Myofascial pain syndrome is pain or discomfort in the soft tissues or muscles. This is considered as a chronic, sore condition that involves the fascia.
The syndrome might affect either one muscle or muscle group. In some instances, the area where pain arises might not be where the myofascial pain generator is positioned. It is believed that the actual site of the injury or strain triggers the development of a trigger that instigates pain in other parts of the body or referred pain.
What are the causes?
Myofascial pain might arise from a muscle injury or from significant strain in one muscle or muscle group, tendon or ligament.
Other possible causes include:
- Generalized fatigue
- Damage to the intervertebral discs
- Lack of activity such as a fractured arm in a sling
- Medical ailments including stomach irritation or heart attack
- Repetitive motions
Myofascial pain syndrome generally involves muscle pain with specific “trigger” points. It is important to note that the pain might be aggravated by stress or activity.

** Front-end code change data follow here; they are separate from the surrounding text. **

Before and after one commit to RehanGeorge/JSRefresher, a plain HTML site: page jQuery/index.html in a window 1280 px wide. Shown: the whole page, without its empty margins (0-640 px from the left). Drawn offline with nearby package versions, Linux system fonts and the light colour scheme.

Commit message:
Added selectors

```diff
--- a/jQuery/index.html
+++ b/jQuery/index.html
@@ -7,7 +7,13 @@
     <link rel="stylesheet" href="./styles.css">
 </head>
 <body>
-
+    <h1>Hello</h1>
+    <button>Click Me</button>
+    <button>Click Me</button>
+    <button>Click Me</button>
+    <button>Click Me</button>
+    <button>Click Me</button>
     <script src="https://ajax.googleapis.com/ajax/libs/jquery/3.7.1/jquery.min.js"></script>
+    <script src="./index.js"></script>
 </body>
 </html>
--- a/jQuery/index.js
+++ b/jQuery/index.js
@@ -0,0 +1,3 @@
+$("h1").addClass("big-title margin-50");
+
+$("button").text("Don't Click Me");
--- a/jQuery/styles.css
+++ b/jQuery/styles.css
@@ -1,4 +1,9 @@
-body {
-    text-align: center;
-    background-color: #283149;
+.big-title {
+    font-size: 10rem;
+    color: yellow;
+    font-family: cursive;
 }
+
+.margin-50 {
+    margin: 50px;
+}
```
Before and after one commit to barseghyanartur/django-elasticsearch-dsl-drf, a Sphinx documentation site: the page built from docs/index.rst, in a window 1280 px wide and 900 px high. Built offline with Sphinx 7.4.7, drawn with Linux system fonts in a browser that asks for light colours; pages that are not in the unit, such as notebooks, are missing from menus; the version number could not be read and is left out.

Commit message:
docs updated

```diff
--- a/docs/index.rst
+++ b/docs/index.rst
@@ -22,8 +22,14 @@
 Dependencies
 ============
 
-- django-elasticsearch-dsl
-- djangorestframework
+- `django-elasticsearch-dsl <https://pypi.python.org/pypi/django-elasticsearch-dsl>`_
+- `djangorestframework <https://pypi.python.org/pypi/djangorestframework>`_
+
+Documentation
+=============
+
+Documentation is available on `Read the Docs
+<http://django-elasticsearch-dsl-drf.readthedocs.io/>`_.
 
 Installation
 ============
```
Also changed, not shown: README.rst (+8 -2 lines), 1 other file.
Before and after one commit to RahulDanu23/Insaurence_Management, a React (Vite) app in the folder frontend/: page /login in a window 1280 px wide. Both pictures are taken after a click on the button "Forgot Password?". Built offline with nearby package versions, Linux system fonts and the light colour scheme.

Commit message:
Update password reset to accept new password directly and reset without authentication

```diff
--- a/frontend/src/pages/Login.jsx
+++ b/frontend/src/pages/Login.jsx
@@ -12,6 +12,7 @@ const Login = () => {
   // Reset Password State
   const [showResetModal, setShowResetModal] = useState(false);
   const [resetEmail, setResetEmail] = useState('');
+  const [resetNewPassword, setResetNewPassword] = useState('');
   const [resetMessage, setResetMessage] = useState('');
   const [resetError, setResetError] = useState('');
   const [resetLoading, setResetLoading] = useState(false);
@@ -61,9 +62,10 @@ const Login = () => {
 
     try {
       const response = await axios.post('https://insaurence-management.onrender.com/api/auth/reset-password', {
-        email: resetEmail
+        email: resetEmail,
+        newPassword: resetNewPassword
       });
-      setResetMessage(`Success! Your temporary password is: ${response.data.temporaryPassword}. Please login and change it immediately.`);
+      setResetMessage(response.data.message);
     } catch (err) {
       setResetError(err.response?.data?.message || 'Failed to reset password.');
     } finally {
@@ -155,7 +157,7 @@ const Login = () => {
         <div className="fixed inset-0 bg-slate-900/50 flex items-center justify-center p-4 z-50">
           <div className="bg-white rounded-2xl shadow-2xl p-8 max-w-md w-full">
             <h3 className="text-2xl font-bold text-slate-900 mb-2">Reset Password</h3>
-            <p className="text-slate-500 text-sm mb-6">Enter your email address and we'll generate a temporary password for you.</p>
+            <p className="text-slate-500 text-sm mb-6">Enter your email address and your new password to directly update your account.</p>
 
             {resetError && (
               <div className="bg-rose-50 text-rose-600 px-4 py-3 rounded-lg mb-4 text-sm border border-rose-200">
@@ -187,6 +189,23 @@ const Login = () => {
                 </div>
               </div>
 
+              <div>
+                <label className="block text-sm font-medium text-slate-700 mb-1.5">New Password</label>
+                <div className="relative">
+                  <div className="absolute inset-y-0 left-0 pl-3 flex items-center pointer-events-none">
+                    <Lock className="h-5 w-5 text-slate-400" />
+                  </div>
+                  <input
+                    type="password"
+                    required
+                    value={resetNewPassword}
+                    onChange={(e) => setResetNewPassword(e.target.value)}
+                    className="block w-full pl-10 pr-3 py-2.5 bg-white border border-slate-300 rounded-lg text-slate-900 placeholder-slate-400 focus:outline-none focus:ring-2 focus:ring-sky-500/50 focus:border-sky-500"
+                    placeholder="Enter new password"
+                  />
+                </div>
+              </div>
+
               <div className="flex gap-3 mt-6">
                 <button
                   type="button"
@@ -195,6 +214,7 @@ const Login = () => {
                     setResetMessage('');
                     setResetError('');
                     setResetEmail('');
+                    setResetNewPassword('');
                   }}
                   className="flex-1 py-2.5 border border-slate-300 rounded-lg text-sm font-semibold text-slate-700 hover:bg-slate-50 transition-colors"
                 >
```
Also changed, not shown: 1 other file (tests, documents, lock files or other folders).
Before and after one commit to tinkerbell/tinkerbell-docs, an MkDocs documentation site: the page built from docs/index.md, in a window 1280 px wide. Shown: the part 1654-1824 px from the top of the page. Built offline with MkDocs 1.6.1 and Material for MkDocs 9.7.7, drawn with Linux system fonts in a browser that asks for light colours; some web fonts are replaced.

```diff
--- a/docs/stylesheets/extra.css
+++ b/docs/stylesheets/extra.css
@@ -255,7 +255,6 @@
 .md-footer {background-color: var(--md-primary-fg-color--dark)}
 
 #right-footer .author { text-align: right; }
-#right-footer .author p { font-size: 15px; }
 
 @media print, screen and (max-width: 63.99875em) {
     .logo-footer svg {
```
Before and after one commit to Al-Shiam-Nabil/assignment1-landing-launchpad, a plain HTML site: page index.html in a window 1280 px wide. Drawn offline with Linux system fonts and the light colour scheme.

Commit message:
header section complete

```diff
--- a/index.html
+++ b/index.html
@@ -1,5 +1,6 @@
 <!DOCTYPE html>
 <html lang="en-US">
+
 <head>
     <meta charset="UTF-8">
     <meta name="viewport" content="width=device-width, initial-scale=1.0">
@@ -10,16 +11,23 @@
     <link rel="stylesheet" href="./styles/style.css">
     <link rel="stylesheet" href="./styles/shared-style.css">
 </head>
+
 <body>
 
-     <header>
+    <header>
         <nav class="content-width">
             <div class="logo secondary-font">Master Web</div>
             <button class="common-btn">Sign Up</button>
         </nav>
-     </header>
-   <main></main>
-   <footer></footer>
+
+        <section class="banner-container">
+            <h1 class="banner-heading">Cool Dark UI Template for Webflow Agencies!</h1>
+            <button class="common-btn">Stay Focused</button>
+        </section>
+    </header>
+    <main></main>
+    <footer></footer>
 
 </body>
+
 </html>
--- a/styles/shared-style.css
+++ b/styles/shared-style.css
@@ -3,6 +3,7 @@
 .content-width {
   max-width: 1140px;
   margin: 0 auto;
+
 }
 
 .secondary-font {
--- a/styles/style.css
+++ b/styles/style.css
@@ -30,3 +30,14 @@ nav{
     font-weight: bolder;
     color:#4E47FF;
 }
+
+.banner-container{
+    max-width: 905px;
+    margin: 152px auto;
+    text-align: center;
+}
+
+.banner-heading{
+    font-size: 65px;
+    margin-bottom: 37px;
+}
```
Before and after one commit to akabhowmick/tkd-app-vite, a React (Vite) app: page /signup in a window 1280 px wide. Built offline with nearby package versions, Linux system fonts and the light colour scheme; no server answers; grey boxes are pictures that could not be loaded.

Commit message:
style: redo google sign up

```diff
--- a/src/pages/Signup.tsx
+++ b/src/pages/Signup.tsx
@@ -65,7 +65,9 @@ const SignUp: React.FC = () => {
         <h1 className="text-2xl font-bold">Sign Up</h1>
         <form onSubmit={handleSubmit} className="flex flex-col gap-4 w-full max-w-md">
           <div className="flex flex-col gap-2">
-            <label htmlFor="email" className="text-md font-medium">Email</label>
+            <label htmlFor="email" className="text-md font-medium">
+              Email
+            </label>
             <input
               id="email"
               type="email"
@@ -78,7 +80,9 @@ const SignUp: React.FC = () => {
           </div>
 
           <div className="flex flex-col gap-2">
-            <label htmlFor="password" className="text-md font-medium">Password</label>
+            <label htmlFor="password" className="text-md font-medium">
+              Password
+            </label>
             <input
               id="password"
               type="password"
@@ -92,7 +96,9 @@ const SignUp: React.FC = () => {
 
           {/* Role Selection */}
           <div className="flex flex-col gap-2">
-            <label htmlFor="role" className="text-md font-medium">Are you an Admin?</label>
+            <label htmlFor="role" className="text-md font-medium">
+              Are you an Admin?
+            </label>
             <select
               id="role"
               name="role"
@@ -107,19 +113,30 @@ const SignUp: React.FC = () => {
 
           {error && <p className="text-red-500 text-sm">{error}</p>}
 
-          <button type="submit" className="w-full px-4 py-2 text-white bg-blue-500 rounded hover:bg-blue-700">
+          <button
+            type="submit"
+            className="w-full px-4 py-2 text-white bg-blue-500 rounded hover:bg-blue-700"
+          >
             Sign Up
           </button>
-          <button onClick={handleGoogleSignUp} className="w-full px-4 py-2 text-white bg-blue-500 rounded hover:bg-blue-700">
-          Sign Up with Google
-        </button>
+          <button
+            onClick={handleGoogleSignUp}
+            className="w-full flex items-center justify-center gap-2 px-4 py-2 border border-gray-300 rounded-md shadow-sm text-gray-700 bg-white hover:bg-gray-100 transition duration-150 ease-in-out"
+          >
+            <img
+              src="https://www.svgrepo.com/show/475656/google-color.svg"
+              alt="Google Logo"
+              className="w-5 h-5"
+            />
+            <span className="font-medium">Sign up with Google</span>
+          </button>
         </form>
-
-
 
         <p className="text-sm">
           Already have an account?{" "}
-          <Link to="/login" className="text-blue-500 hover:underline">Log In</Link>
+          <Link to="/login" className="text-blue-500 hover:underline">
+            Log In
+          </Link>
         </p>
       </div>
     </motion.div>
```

Aside from the localized or regional pain linked with the syndrome, individuals with the condition might also suffer from fatigue, depression and behavioral issues.
Management of myofascial pain syndrome
- In most cases, physical therapy has been the ideal treatment for myofascial pain syndrome.
- Other treatment options include the “stretch and spray” technique where the muscle with the trigger point is sprayed throughout its length with a coolant and slowly stretched.
- Massage therapy
- Trigger point injection involves the injection of anesthesia directly into the trigger point of the individual
For chronic cases of myofascial pain, a combination of physical therapy, massage and trigger point injections are required. In some instances, medications are used to manage any currently present conditions such as depression and insomnia.